Coffee is part of the national heritage of Ethiopia and a source of national pride. There are coffee shops seemingly on every street in the capital city of Addis Ababa. This fascination with coffee in Ethiopia goes back hundreds of years as Ethiopians lay claim to their country being the place of origin of coffee. Legend has it that an Abyssinian goad herder from Kaffa named Kaldi noticed his goat’s acted in an excited manner after grazing on a small shrub with bright red berries. Curiosity let him to try the berries himself and, like his goats, Kaldi also felt energized. From that humble beginning, coffee has become a favored drink around the world. In the United States alone, it has been estimated that the coffee industry in 2015 generated $225 billion in economic activity. Direct consumption of coffee has been estimated as having a value of $74.2 million (http://www.ncausa.org/industry-resources/economic-impact).
The coffee ceremony, a ritualized form of making and drinking coffee, has become highly ingrained in Ethiopia culture. People gather around the coffee pot and enjoy close times of friendship and it is also a way to show hospitality to anyone who visits in a home.The ceremony is typically performed by the woman of the household and is considered an honor to conduct. Raw coffee beans are roasted over charcoal, and ground in a wooden mortar and pestle. It is then brewed in boiling water in a pot called a jebena that is made of black pottery that has a long neck and a pouring spout.

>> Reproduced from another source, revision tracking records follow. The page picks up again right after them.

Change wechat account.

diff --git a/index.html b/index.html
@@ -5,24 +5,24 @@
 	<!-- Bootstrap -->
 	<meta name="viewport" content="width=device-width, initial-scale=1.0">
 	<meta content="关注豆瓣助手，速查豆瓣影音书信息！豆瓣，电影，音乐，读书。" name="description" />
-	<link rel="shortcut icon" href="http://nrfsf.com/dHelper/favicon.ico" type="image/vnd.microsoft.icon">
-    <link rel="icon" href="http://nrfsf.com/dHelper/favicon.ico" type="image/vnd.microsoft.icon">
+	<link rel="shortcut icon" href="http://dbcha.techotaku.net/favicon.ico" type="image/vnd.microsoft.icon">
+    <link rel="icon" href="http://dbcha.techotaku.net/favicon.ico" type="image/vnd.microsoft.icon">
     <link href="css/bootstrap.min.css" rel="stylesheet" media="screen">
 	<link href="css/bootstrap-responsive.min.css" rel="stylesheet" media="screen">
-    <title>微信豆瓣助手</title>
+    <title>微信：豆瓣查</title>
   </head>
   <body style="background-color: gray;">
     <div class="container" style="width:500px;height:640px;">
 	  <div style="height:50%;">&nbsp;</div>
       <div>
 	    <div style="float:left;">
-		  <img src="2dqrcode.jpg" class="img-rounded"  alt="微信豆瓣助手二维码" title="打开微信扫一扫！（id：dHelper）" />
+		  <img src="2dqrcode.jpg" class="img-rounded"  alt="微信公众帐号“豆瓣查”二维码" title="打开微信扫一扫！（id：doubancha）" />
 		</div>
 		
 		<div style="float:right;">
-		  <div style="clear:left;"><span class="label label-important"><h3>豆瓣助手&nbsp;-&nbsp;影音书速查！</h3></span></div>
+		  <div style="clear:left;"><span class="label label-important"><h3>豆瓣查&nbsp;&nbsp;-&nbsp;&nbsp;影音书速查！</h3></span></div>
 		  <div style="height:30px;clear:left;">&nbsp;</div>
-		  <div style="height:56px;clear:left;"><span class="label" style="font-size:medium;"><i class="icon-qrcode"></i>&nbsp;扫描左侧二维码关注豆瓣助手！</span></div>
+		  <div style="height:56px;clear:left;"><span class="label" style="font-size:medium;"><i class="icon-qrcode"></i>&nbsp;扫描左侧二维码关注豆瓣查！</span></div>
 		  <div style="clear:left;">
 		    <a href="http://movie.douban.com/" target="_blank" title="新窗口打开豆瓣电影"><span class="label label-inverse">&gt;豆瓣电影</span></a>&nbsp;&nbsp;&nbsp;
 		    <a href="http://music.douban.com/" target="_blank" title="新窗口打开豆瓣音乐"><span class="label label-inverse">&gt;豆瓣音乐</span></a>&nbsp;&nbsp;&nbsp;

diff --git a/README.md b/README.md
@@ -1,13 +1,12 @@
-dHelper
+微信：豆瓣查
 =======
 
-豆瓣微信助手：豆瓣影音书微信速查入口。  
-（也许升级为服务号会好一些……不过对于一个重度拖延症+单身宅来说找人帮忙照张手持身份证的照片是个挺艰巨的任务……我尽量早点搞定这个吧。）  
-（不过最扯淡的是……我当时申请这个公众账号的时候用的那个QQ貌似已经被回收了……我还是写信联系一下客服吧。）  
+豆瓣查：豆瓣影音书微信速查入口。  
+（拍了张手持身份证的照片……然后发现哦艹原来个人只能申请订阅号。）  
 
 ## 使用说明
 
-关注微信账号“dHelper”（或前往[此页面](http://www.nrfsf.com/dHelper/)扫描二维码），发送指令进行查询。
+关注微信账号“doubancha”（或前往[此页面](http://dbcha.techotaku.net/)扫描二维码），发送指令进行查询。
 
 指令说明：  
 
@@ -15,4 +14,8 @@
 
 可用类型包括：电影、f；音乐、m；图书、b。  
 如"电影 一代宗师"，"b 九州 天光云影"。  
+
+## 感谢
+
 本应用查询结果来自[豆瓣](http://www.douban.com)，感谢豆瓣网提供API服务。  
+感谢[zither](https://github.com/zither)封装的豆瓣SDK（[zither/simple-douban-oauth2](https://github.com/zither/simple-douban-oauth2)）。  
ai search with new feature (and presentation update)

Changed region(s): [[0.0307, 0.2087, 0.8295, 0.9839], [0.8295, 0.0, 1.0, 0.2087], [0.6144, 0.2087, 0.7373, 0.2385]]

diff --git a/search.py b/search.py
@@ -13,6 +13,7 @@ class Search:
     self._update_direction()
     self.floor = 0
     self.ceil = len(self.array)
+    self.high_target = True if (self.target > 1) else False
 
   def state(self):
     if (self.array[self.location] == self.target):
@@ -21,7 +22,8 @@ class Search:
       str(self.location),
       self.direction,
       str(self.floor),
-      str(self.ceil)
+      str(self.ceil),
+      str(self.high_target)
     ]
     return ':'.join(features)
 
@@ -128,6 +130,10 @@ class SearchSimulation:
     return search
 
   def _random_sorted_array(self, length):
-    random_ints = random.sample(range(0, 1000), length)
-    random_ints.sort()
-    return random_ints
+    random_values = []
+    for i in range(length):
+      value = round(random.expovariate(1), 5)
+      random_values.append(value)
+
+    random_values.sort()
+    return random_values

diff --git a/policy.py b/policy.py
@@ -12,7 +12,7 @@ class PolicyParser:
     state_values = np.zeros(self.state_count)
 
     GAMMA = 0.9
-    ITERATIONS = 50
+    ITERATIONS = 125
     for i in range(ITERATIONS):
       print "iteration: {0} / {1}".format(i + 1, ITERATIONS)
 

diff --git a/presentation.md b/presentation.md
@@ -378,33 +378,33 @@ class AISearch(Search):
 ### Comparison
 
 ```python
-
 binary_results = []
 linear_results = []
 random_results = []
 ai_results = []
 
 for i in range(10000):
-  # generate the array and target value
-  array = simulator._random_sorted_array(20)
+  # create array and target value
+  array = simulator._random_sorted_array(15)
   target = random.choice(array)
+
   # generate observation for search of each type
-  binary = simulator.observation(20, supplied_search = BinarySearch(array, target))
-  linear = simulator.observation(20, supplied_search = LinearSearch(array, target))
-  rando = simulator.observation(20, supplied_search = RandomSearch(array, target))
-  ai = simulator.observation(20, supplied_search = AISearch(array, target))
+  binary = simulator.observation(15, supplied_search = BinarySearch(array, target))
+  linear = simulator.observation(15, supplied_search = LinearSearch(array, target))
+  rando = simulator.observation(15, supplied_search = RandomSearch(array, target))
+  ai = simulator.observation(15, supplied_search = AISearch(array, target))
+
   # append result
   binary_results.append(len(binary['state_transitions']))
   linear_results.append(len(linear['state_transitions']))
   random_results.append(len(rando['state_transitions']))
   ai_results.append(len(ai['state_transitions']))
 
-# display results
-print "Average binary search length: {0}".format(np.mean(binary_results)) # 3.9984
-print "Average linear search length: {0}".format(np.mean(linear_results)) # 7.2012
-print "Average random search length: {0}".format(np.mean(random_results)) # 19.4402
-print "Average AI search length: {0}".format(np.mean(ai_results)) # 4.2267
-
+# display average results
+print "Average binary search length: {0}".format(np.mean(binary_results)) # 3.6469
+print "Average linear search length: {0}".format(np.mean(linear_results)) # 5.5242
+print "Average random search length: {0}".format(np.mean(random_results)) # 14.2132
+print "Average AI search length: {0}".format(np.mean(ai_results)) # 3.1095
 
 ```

Emily Doyle has written a wonderful description of the coffee ceremony with much more detail than I have provided here (http://www.epicurean.com/articles/ethiopian-coffee-ceremony.html).
It could be said that a person has not really experienced Ethiopia until being exposed to a coffee ceremony. (Images courtesy of Dr. Bill Yost, Wooster, OH, USA)